[Stored data]
──────
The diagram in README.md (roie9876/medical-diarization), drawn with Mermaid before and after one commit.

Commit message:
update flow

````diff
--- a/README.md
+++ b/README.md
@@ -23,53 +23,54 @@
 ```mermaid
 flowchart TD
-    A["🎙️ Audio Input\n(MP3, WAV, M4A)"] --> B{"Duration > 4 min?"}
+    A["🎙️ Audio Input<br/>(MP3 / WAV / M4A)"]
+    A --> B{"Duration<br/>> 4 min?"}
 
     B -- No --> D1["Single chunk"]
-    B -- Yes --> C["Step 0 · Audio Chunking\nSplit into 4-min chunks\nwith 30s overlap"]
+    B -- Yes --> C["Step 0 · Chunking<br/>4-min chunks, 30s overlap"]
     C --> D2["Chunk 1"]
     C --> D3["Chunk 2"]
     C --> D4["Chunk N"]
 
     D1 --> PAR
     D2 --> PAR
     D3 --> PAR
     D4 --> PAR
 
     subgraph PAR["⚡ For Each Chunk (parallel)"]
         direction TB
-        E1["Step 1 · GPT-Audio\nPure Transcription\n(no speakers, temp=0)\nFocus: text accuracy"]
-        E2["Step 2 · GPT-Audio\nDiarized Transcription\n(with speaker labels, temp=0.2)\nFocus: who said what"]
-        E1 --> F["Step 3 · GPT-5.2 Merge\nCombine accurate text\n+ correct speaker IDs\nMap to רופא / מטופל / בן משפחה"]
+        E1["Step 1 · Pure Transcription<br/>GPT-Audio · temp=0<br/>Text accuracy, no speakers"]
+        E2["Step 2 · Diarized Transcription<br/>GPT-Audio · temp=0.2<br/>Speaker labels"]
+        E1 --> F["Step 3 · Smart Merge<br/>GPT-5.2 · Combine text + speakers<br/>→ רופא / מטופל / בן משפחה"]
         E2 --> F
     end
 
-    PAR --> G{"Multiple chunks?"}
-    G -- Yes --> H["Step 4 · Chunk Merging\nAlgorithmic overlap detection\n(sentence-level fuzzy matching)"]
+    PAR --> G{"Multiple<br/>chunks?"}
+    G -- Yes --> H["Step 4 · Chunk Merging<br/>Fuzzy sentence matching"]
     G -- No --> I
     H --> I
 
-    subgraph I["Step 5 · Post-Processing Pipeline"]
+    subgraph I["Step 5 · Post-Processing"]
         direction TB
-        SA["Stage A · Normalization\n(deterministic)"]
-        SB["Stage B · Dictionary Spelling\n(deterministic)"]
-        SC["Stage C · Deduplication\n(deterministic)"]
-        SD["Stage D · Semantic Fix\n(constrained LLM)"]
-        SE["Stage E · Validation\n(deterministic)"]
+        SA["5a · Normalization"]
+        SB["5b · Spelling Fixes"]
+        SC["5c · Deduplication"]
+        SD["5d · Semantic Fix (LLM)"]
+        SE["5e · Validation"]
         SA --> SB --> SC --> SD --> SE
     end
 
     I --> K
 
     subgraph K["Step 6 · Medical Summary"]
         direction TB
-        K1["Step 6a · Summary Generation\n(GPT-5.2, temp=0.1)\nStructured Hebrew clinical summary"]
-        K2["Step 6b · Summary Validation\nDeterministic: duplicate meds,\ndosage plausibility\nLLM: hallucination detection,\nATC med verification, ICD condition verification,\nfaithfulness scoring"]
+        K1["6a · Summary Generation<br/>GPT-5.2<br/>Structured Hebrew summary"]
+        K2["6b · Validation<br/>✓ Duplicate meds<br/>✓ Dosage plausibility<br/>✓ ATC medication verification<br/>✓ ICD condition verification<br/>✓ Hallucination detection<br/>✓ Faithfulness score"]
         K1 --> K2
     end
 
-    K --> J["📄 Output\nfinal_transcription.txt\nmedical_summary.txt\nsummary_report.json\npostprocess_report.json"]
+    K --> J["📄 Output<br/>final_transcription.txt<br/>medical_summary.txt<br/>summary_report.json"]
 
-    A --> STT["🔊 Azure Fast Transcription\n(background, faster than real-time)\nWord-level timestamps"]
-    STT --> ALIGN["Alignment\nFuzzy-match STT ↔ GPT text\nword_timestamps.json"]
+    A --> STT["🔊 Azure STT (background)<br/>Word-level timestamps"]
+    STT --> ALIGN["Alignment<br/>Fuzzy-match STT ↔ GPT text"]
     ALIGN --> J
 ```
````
──────
*Task requirements*.
Recopy all of the records verbatim.

*Result of the task*.
The diagram in README.md (roie9876/medical-diarization), drawn with Mermaid before and after one commit.

Commit message:
update flow

````diff
--- a/README.md
+++ b/README.md
@@ -23,53 +23,54 @@
 ```mermaid
 flowchart TD
-    A["🎙️ Audio Input\n(MP3, WAV, M4A)"] --> B{"Duration > 4 min?"}
+    A["🎙️ Audio Input<br/>(MP3 / WAV / M4A)"]
+    A --> B{"Duration<br/>> 4 min?"}
 
     B -- No --> D1["Single chunk"]
-    B -- Yes --> C["Step 0 · Audio Chunking\nSplit into 4-min chunks\nwith 30s overlap"]
+    B -- Yes --> C["Step 0 · Chunking<br/>4-min chunks, 30s overlap"]
     C --> D2["Chunk 1"]
     C --> D3["Chunk 2"]
     C --> D4["Chunk N"]
 
     D1 --> PAR
     D2 --> PAR
     D3 --> PAR
     D4 --> PAR
 
     subgraph PAR["⚡ For Each Chunk (parallel)"]
         direction TB
-        E1["Step 1 · GPT-Audio\nPure Transcription\n(no speakers, temp=0)\nFocus: text accuracy"]
-        E2["Step 2 · GPT-Audio\nDiarized Transcription\n(with speaker labels, temp=0.2)\nFocus: who said what"]
-        E1 --> F["Step 3 · GPT-5.2 Merge\nCombine accurate text\n+ correct speaker IDs\nMap to רופא / מטופל / בן משפחה"]
+        E1["Step 1 · Pure Transcription<br/>GPT-Audio · temp=0<br/>Text accuracy, no speakers"]
+        E2["Step 2 · Diarized Transcription<br/>GPT-Audio · temp=0.2<br/>Speaker labels"]
+        E1 --> F["Step 3 · Smart Merge<br/>GPT-5.2 · Combine text + speakers<br/>→ רופא / מטופל / בן משפחה"]
         E2 --> F
     end
 
-    PAR --> G{"Multiple chunks?"}
-    G -- Yes --> H["Step 4 · Chunk Merging\nAlgorithmic overlap detection\n(sentence-level fuzzy matching)"]
+    PAR --> G{"Multiple<br/>chunks?"}
+    G -- Yes --> H["Step 4 · Chunk Merging<br/>Fuzzy sentence matching"]
     G -- No --> I
     H --> I
 
-    subgraph I["Step 5 · Post-Processing Pipeline"]
+    subgraph I["Step 5 · Post-Processing"]
         direction TB
-        SA["Stage A · Normalization\n(deterministic)"]
-        SB["Stage B · Dictionary Spelling\n(deterministic)"]
-        SC["Stage C · Deduplication\n(deterministic)"]
-        SD["Stage D · Semantic Fix\n(constrained LLM)"]
-        SE["Stage E · Validation\n(deterministic)"]
+        SA["5a · Normalization"]
+        SB["5b · Spelling Fixes"]
+        SC["5c · Deduplication"]
+        SD["5d · Semantic Fix (LLM)"]
+        SE["5e · Validation"]
         SA --> SB --> SC --> SD --> SE
     end
 
     I --> K
 
     subgraph K["Step 6 · Medical Summary"]
         direction TB
-        K1["Step 6a · Summary Generation\n(GPT-5.2, temp=0.1)\nStructured Hebrew clinical summary"]
-        K2["Step 6b · Summary Validation\nDeterministic: duplicate meds,\ndosage plausibility\nLLM: hallucination detection,\nATC med verification, ICD condition verification,\nfaithfulness scoring"]
+        K1["6a · Summary Generation<br/>GPT-5.2<br/>Structured Hebrew summary"]
+        K2["6b · Validation<br/>✓ Duplicate meds<br/>✓ Dosage plausibility<br/>✓ ATC medication verification<br/>✓ ICD condition verification<br/>✓ Hallucination detection<br/>✓ Faithfulness score"]
         K1 --> K2
     end
 
-    K --> J["📄 Output\nfinal_transcription.txt\nmedical_summary.txt\nsummary_report.json\npostprocess_report.json"]
+    K --> J["📄 Output<br/>final_transcription.txt<br/>medical_summary.txt<br/>summary_report.json"]
 
-    A --> STT["🔊 Azure Fast Transcription\n(background, faster than real-time)\nWord-level timestamps"]
-    STT --> ALIGN["Alignment\nFuzzy-match STT ↔ GPT text\nword_timestamps.json"]
+    A --> STT["🔊 Azure STT (background)<br/>Word-level timestamps"]
+    STT --> ALIGN["Alignment<br/>Fuzzy-match STT ↔ GPT text"]
     ALIGN --> J
 ```
````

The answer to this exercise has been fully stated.